Paul places truth and love hand in hand. The previous verses of this section speak of the reality of Christ in us. Followers of Christ experience His grace in growing maturity. That means authenticity comes out of the motivation of love and expresses the truth for the benefits others. Two seemingly contrasting actions brought together by Christ at work in us.

In a healthy community, we create safety, not comfort. Safety looks to create an environment for people to get challenged, but they feel protected. Comfort esteems keeping the status quo. Authenticity becomes as much about what people say as we leave unsaid. Saying versus not saying comes out of the wisdom of safety, not the hope of comfort.

Craig Groeschel speaks about authenticity in regards to social media in #Struggle. What he says here about taking off the veil and experiencing authenticity can extend outside social media and apply to our relationships with each other:

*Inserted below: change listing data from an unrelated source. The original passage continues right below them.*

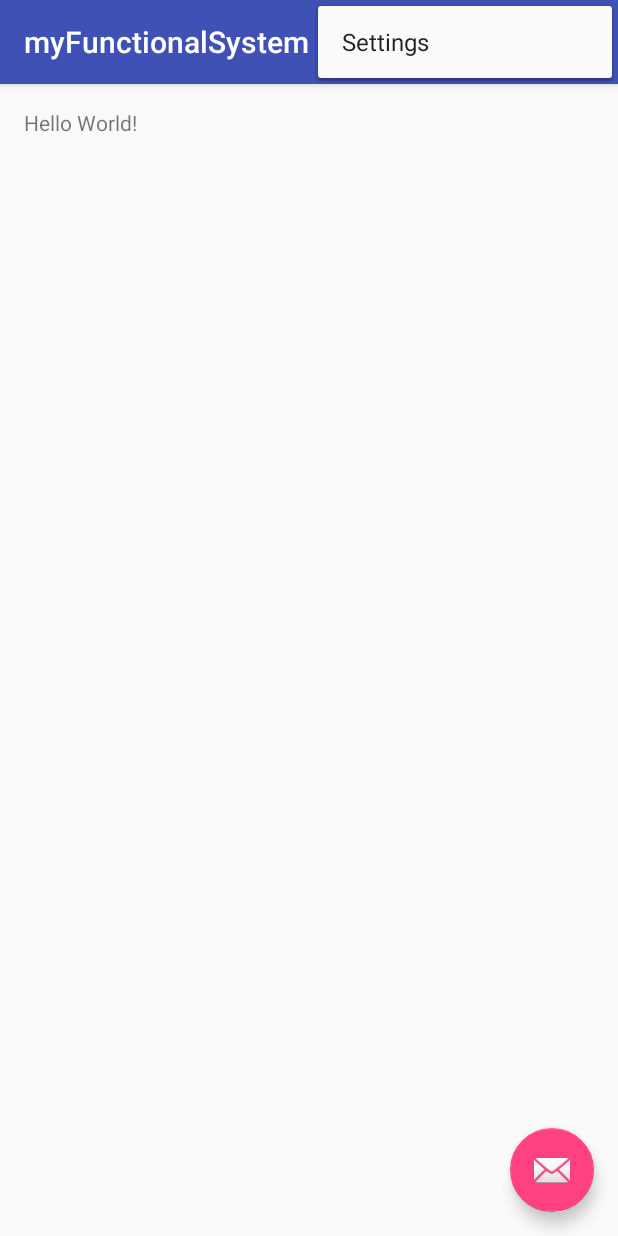
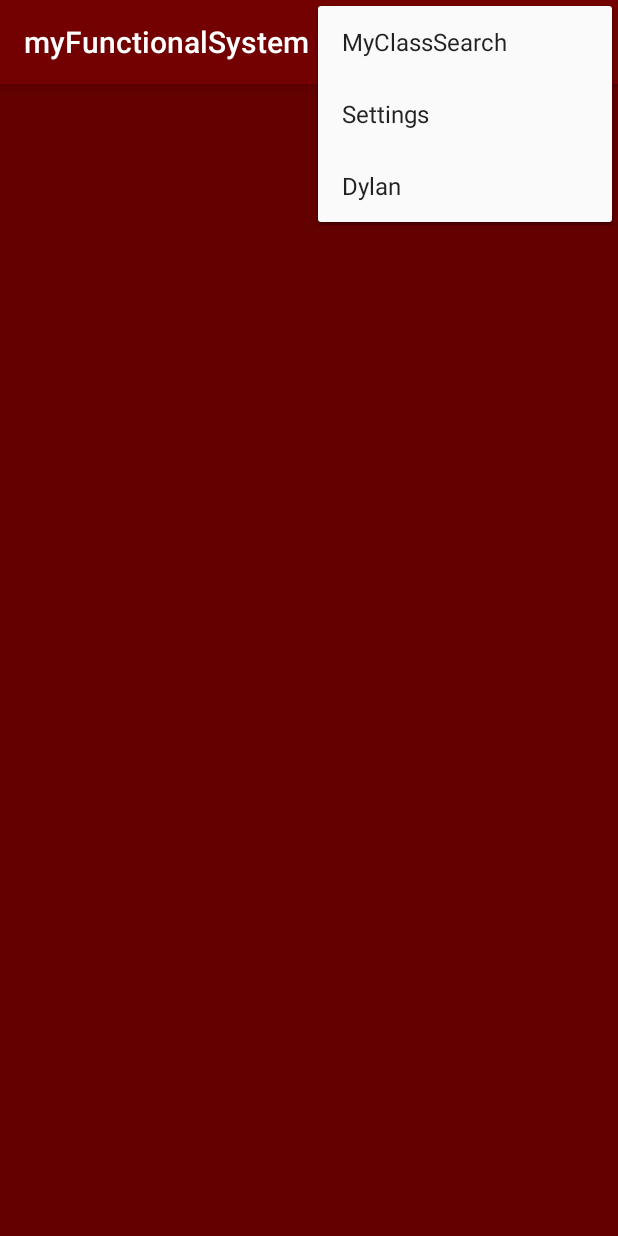
Before and after one commit to jamesd28/myfunctionalsystem-app, an Android app: the screen it shows after launch (Main), with the options menu open, on a phone screen of 412 x 824 dp. Run offline under Robolectric (Android 15) with nearby library versions, the phone set to English and light mode, and no system bars.

Commit message:
Add myClassSearch

```diff
--- a/myFunctionalSystem/app/src/main/AndroidManifest.xml
+++ b/myFunctionalSystem/app/src/main/AndroidManifest.xml
@@ -18,6 +18,11 @@
                 <category android:name="android.intent.category.LAUNCHER" />
             </intent-filter>
         </activity>
+        <activity
+            android:name=".myClassSearch"
+            android:label="@string/title_activity_my_class_search"
+            android:theme="@style/AppTheme.NoActionBar" >
+        </activity>
     </application>
 
 </manifest>
--- a/myFunctionalSystem/app/src/main/res/layout/activity_main.xml
+++ b/myFunctionalSystem/app/src/main/res/layout/activity_main.xml
@@ -3,22 +3,19 @@
     xmlns:android="http://schemas.android.com/apk/res/android"
     xmlns:app="http://schemas.android.com/apk/res-auto"
     xmlns:tools="http://schemas.android.com/tools" android:layout_width="match_parent"
-    android:layout_height="match_parent" android:fitsSystemWindows="true" tools:context=".Main">
+    android:layout_height="match_parent" android:fitsSystemWindows="true" tools:context=".Main"
+    android:background="#630000">
 
     <android.support.design.widget.AppBarLayout android:layout_height="wrap_content"
-        android:layout_width="match_parent" android:theme="@style/AppTheme.AppBarOverlay">
+        android:layout_width="match_parent" android:theme="@style/AppTheme.AppBarOverlay"
+        android:background="#6c0000">
 
         <android.support.v7.widget.Toolbar android:id="@+id/toolbar"
             android:layout_width="match_parent" android:layout_height="?attr/actionBarSize"
-            android:background="?attr/colorPrimary" app:popupTheme="@style/AppTheme.PopupOverlay" />
+            android:background="#730101" app:popupTheme="@style/AppTheme.PopupOverlay" />
 
     </android.support.design.widget.AppBarLayout>
 
     <include layout="@layout/content_main" />
 
-    <android.support.design.widget.FloatingActionButton android:id="@+id/fab"
-        android:layout_width="wrap_content" android:layout_height="wrap_content"
-        android:layout_gravity="bottom|end" android:layout_margin="@dimen/fab_margin"
-        android:src="@android:drawable/ic_dialog_email" />
-
 </android.support.design.widget.CoordinatorLayout>
--- a/myFunctionalSystem/app/src/main/res/layout/content_main.xml
+++ b/myFunctionalSystem/app/src/main/res/layout/content_main.xml
@@ -9,6 +9,4 @@
     app:layout_behavior="@string/appbar_scrolling_view_behavior"
     tools:showIn="@layout/activity_main" tools:context=".Main">
 
-    <TextView android:text="Hello World!" android:layout_width="wrap_content"
-        android:layout_height="wrap_content" />
 </RelativeLayout>
--- a/myFunctionalSystem/app/src/main/res/menu/menu_main.xml
+++ b/myFunctionalSystem/app/src/main/res/menu/menu_main.xml
@@ -1,6 +1,24 @@
 <menu xmlns:android="http://schemas.android.com/apk/res/android"
     xmlns:app="http://schemas.android.com/apk/res-auto"
     xmlns:tools="http://schemas.android.com/tools" tools:context=".Main">
-    <item android:id="@+id/action_settings" android:title="@string/action_settings"
-        android:orderInCategory="100" app:showAsAction="never" />
+    <item
+        android:id="@+id/action_my_class_search"
+        android:title="MyClassSearch"
+        android:orderInCategory="1"
+        app:showAsAction="never"
+        />
+    <item
+        android:id="@+id/action_settings"
+        android:title="@string/action_settings"
+        android:orderInCategory="2"
+        app:showAsAction="never"
+        />
+    <item
+        android:id="@+id/action_dylan"
+        android:title="Dylan"
+        android:orderInCategory="3"
+        app:showAsAction="never"
+        />
+
+
 </menu>
--- a/myFunctionalSystem/app/src/main/res/values/strings.xml
+++ b/myFunctionalSystem/app/src/main/res/values/strings.xml
@@ -1,4 +1,6 @@
 <resources>
     <string name="app_name">myFunctionalSystem</string>
     <string name="action_settings">Settings</string>
+    <string name="title_activity_my_class_search">myClassSearch</string>
+    <string name="title_activity_my_class_search_courses">MyClassSearchCoursesActivity</string>
 </resources>
```
Also changed, not shown: myFunctionalSystem/app/src/main/java/cmpt305/myfunctionalsystem/Main.java (+17 -8 lines).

So yes, we should remove our veils, and tell the truth. But social media is not the place to bare all! Be yourself, but don’t feel like you have to share everything you’re feeling. Being authentic is not about being brutally honest and confrontational about everything on your mind. But by all means – at the right time, with the right people, and when you’re face to face – drop the veil completely. If you don’t, you’ll always be longing for something more (pg. 81)

As you look to experience authenticity and depth in your community, I would offer four questions to start the discussion:

1. How do I process my life?

Process means understanding actuality. Some of us run from that, so we distract ourselves or even stifle ourselves. Other’s of us vent out the problems of our lives too much. This question starts with prayer. Beginning with prayer allows to slow down in quietness first. Then we can look to journal or even find helpful ways to get perspective. The heart of this question attempts to understand how we respond to the positives and negatives of life in regards to ourselves in others.

2. What needs to be said and when does it need to be said?

We can vacillate between sharing too much and not enough. This question gets the motivation of the what and when. Sometimes you and I need space for people to listen to our frustrations. Other times we need to process on our own first and then speak. It works the same with others. Often, people want us to listen first and talk later. God’s grace gives us the wisdom to see the perspective of another so that we can create safety and build authenticity.

3. Who do I have permission to speak the truth in love?

Relationships take intentional investment. A person has to know that we love them and want the best for them before we speak the difficult truths. If we need to say the challenging truth, we need permission from the person receiving it.

4. Who has permission in my life to speak the truth in love?

A question like this acts as a litmus test. Many of us have no problem speaking the truth, but we have a difficult time receiving it. Authenticity forms when people feel that you can accept the challenging truth. We model this for each other and build trust.

How have you experienced authenticity in community? Share in the comment section below.

Photo credit by Martin Wessely.